I know that the problem with earlier versions of IE compared to other browsers was, as you say, it's use of non-standard and non-compliant code.
As well as non-standard html, IE uses ActiveX, and used to use it's own Java engine, but that ceased some years ago.
The problem is, many web sites are written with IE in mind because, for various reasons, it is the most popular browser. So for example, if you intended to create a web site and the currently most popular browser was IE6, you would create it with IE6 in mind. You may or may not add code that examines which browser version and make the visitor is using, and use additional code that can render the web page accordingly, but all that is hard work and complex.

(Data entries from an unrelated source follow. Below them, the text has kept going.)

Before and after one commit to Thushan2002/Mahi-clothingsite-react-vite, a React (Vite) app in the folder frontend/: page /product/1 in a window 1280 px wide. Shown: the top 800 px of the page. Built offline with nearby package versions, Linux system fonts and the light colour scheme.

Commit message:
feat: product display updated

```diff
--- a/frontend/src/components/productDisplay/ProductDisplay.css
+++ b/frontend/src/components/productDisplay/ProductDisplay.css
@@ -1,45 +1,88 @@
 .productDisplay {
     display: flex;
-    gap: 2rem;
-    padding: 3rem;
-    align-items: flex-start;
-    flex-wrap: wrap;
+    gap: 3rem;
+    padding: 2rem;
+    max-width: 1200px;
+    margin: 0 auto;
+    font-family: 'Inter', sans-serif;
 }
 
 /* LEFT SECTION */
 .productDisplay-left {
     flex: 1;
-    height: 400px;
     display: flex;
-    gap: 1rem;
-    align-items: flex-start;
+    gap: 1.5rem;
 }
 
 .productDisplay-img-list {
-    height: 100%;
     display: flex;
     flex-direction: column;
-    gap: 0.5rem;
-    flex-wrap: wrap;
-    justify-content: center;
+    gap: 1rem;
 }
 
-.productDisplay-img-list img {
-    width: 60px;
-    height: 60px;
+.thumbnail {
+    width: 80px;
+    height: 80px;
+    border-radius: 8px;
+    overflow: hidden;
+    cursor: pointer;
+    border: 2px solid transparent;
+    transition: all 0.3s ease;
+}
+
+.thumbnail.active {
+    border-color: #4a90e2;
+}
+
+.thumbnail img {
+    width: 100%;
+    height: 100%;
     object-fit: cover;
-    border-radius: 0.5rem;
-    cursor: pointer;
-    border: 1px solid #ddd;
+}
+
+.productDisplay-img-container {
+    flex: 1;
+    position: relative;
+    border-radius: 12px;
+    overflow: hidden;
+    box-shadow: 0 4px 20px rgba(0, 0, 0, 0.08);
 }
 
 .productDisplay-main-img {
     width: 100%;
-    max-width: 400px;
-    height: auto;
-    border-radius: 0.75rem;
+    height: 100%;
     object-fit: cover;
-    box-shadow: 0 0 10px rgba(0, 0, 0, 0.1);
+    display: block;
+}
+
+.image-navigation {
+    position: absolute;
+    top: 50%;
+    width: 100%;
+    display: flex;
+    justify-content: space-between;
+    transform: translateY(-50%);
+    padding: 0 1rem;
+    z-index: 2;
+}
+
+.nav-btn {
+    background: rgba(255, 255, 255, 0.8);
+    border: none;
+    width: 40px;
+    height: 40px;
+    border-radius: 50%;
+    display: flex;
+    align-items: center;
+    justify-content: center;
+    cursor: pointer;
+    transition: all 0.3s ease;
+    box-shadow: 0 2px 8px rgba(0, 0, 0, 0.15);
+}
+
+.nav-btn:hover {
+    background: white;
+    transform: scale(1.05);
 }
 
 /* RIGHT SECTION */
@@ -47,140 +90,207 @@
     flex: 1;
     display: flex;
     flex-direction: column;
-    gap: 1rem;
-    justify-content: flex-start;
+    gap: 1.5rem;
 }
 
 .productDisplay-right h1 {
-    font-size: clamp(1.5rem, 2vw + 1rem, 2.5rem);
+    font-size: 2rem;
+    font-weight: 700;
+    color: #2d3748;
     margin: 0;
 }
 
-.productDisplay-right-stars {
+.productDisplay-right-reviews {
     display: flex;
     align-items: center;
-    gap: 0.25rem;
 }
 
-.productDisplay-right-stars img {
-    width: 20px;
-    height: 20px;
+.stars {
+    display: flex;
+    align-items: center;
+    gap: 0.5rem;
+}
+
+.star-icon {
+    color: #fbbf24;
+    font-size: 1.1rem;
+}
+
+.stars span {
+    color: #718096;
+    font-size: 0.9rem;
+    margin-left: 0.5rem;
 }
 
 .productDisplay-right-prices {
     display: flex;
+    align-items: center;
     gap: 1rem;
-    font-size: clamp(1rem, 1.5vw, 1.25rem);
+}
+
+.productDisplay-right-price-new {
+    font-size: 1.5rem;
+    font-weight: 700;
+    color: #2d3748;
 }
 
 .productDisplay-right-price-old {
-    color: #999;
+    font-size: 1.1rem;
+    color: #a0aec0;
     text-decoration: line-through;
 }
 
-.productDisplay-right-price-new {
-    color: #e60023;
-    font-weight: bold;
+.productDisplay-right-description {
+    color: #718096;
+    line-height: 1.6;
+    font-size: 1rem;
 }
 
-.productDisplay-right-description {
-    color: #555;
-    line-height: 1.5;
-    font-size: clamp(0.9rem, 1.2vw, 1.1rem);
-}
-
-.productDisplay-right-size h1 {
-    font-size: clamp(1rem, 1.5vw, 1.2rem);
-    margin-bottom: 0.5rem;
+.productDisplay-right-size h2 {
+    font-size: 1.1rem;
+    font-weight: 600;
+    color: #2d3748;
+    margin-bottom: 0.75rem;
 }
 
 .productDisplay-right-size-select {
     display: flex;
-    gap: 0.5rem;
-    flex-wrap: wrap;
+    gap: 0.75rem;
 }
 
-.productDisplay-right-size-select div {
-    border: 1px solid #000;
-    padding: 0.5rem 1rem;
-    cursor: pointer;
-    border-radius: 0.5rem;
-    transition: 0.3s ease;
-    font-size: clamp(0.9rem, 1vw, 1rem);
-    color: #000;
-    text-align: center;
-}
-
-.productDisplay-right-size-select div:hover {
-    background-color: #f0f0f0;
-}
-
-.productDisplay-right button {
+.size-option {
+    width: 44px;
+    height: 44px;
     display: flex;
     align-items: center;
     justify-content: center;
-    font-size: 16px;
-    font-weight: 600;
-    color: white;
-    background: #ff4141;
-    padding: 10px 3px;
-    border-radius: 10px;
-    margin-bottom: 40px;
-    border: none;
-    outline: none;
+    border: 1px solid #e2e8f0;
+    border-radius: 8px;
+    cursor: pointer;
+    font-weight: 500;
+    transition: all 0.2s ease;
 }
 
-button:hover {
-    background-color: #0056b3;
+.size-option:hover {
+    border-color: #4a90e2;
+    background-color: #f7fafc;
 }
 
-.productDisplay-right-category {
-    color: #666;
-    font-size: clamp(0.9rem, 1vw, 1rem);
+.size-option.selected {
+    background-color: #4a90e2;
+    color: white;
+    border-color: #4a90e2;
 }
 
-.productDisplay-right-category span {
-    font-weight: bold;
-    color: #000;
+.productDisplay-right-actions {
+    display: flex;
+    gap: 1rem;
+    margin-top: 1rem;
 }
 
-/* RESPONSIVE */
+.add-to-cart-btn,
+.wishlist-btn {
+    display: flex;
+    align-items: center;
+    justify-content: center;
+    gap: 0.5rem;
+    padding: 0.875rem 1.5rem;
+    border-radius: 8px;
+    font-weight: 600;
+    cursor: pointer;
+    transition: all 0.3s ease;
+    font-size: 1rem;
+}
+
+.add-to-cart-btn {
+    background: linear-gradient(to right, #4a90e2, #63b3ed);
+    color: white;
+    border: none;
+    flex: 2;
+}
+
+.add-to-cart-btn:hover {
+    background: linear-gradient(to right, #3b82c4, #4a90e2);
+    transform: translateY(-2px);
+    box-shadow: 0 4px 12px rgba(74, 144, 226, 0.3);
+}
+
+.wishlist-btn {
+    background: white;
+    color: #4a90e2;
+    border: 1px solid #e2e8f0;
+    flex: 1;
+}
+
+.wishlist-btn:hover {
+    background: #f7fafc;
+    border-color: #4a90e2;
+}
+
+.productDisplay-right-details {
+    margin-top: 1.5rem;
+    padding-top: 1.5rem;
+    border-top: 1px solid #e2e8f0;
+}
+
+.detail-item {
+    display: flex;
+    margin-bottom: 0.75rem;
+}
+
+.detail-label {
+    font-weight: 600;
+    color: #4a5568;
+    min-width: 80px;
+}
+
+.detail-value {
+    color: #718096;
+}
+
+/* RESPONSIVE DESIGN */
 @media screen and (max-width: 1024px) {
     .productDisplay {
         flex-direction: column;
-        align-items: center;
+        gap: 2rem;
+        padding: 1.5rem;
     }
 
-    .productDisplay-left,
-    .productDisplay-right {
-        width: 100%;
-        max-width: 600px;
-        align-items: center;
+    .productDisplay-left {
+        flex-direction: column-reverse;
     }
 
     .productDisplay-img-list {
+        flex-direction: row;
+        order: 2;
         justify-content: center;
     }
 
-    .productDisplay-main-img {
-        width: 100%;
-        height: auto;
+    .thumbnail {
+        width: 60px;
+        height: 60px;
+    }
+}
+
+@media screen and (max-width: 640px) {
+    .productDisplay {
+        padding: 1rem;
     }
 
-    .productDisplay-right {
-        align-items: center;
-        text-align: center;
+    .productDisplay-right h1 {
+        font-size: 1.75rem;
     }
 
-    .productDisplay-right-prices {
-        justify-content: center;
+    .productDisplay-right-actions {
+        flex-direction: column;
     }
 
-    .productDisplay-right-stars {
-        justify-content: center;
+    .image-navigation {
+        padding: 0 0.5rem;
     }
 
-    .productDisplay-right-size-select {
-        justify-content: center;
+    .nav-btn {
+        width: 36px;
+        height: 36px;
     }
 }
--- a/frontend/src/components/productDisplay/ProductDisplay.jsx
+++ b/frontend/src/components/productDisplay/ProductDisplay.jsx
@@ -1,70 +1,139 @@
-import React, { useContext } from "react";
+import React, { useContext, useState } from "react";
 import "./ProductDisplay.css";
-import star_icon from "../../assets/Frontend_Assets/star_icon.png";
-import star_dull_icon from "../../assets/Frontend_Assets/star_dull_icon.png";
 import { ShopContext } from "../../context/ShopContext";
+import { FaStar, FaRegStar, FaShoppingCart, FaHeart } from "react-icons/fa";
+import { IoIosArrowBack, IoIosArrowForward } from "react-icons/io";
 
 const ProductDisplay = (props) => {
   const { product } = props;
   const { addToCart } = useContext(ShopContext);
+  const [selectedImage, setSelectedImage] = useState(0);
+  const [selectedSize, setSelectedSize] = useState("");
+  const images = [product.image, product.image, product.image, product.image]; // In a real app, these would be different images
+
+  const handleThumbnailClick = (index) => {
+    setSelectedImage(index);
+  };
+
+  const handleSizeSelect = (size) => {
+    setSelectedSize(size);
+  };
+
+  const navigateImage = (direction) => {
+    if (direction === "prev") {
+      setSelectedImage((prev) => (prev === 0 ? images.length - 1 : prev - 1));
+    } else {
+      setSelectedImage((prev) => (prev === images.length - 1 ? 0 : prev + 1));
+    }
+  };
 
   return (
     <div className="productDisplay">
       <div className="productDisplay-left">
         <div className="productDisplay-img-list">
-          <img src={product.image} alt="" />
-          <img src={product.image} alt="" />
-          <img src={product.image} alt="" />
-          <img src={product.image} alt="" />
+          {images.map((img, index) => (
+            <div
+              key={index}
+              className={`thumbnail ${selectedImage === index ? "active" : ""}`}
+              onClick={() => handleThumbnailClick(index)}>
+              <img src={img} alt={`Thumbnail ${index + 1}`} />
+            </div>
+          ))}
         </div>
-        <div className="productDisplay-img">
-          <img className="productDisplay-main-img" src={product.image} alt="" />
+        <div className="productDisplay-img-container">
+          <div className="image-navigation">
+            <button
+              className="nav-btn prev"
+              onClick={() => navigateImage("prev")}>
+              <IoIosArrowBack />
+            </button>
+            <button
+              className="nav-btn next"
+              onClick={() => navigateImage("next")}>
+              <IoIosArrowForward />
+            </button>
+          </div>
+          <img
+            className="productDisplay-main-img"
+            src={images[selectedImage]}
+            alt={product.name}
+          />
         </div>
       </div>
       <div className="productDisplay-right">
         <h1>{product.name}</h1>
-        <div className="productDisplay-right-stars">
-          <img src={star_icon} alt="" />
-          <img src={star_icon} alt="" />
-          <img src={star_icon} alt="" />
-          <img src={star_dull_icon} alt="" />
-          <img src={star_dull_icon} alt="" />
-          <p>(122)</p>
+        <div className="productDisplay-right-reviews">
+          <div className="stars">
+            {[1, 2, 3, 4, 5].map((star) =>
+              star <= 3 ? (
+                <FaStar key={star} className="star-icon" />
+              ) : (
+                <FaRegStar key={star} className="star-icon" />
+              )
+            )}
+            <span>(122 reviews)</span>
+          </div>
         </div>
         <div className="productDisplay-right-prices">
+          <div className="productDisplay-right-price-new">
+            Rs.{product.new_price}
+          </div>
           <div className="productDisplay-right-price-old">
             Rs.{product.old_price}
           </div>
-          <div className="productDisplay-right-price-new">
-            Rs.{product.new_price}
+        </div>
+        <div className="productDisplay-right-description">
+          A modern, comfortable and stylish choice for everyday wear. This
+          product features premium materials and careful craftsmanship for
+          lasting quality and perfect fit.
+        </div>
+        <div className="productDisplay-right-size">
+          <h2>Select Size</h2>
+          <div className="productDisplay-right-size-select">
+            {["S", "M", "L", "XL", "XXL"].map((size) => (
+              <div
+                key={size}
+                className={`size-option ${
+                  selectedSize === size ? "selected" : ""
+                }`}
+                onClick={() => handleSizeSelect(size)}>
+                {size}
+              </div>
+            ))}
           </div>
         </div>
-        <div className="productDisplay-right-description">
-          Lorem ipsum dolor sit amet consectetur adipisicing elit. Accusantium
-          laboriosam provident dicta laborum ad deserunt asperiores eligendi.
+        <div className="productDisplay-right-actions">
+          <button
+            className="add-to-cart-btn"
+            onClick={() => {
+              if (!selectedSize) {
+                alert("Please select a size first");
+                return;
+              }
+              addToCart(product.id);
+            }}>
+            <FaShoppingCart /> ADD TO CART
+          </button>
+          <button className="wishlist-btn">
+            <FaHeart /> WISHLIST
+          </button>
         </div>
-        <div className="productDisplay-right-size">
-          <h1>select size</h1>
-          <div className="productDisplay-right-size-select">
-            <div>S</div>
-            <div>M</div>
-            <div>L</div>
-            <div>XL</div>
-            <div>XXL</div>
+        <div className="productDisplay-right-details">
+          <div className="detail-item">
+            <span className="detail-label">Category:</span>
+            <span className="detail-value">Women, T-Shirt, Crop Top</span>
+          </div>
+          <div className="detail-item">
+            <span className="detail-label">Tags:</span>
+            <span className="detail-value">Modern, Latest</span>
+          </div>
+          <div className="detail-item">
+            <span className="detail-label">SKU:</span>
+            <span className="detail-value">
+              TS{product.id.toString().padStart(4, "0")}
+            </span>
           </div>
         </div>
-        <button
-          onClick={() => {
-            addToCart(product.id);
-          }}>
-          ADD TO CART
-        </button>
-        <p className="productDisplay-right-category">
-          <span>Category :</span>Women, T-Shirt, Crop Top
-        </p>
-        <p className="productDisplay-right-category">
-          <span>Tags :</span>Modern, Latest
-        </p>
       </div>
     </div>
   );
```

So, your web page is created and attracting visitors. Then Microsoft introduces IE7. You test IE7 on your web site and find it works, with, perhaps, only a few minor modifications. But don't forget, many users out there will still have IE6, so you don't want to do too much that breaks your web site for them.
And so it goes on. The facts that IE is the most popular browser and that Microsoft used it's own version of HTML causes problems as Microsoft turns towards compliance.
Most professional web sites should work with any browser because they have professional web designers. You mentioned the BBC web site, but I have used IE and other browsers at the BBC site and have seen no issues, so I am not sure what problems you are referring to there.
Hope that helps.
I'm just doing a bit of research about html5 and I'm just wondering what peoples opinions were?
Looking at past releases of Internet Explorer (most notably IE7), it appears they have always been fairly troubled and riddled with issues such as the lack of backwards compatibility. I myself gave up using this browser a long time ago in favour of Opera and more recently, Google Chrome.
IE8, despite being the most standards compliant release of IE so far apparently still has flaws and doesn't render some pages (such as some facebook pages, cnn, bbc, etc) properly. I just wondered why this is? Does the blame here fall with the web developers or with microsoft? I don't know a whole lot about it, but I'm leaning towards microsoft. Other browsers do not appear to have this problem. Can anybody set me straight?
I've also heard that IE doesn't at the moment have as much support for HTML5 as other browsers. Does anybody else agree that when this new standard is released, while it is long overdue and needed, it will create another hurdle for developers to get it working with Internet Explorer, which currently captures 75% of the browser market.